*What is being asked:* Please print each of the entries below exactly.

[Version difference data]
=== Section Start ===
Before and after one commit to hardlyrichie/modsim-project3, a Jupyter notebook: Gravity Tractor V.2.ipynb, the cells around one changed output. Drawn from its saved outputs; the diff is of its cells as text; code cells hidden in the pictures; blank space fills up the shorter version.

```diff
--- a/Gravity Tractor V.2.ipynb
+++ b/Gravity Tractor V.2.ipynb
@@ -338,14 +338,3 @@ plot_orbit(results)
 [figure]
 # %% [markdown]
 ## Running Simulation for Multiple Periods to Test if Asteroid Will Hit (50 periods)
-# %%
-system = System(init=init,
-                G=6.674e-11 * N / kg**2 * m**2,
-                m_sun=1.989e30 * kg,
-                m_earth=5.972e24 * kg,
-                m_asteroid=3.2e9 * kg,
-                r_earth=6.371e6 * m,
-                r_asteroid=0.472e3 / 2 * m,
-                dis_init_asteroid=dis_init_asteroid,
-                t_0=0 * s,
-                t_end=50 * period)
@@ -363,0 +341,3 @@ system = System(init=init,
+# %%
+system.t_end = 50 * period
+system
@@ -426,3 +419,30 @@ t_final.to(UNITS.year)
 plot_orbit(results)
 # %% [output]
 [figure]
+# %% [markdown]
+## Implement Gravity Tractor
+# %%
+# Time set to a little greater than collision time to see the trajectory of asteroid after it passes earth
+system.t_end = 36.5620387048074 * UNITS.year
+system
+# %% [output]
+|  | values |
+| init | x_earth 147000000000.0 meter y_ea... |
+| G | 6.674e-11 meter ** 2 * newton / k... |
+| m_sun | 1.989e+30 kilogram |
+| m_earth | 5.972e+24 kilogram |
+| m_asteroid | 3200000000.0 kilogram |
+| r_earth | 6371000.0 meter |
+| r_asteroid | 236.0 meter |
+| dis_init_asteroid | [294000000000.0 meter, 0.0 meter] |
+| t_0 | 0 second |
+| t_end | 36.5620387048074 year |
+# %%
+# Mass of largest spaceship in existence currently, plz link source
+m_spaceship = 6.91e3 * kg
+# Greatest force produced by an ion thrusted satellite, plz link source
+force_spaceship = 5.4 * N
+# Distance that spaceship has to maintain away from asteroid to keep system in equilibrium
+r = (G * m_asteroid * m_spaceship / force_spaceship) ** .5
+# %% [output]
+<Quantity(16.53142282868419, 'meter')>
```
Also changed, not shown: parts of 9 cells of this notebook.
=== Section End ===
*Exercise response:*
Before and after one commit to hardlyrichie/modsim-project3, a Jupyter notebook: Gravity Tractor V.2.ipynb, the cells around one changed output. Drawn from its saved outputs; the diff is of its cells as text; code cells hidden in the pictures; blank space fills up the shorter version.

```diff
--- a/Gravity Tractor V.2.ipynb
+++ b/Gravity Tractor V.2.ipynb
@@ -338,14 +338,3 @@ plot_orbit(results)
 [figure]
 # %% [markdown]
 ## Running Simulation for Multiple Periods to Test if Asteroid Will Hit (50 periods)
-# %%
-system = System(init=init,
-                G=6.674e-11 * N / kg**2 * m**2,
-                m_sun=1.989e30 * kg,
-                m_earth=5.972e24 * kg,
-                m_asteroid=3.2e9 * kg,
-                r_earth=6.371e6 * m,
-                r_asteroid=0.472e3 / 2 * m,
-                dis_init_asteroid=dis_init_asteroid,
-                t_0=0 * s,
-                t_end=50 * period)
@@ -363,0 +341,3 @@ system = System(init=init,
+# %%
+system.t_end = 50 * period
+system
@@ -426,3 +419,30 @@ t_final.to(UNITS.year)
 plot_orbit(results)
 # %% [output]
 [figure]
+# %% [markdown]
+## Implement Gravity Tractor
+# %%
+# Time set to a little greater than collision time to see the trajectory of asteroid after it passes earth
+system.t_end = 36.5620387048074 * UNITS.year
+system
+# %% [output]
+|  | values |
+| init | x_earth 147000000000.0 meter y_ea... |
+| G | 6.674e-11 meter ** 2 * newton / k... |
+| m_sun | 1.989e+30 kilogram |
+| m_earth | 5.972e+24 kilogram |
+| m_asteroid | 3200000000.0 kilogram |
+| r_earth | 6371000.0 meter |
+| r_asteroid | 236.0 meter |
+| dis_init_asteroid | [294000000000.0 meter, 0.0 meter] |
+| t_0 | 0 second |
+| t_end | 36.5620387048074 year |
+# %%
+# Mass of largest spaceship in existence currently, plz link source
+m_spaceship = 6.91e3 * kg
+# Greatest force produced by an ion thrusted satellite, plz link source
+force_spaceship = 5.4 * N
+# Distance that spaceship has to maintain away from asteroid to keep system in equilibrium
+r = (G * m_asteroid * m_spaceship / force_spaceship) ** .5
+# %% [output]
+<Quantity(16.53142282868419, 'meter')>
```
Also changed, not shown: parts of 9 cells of this notebook.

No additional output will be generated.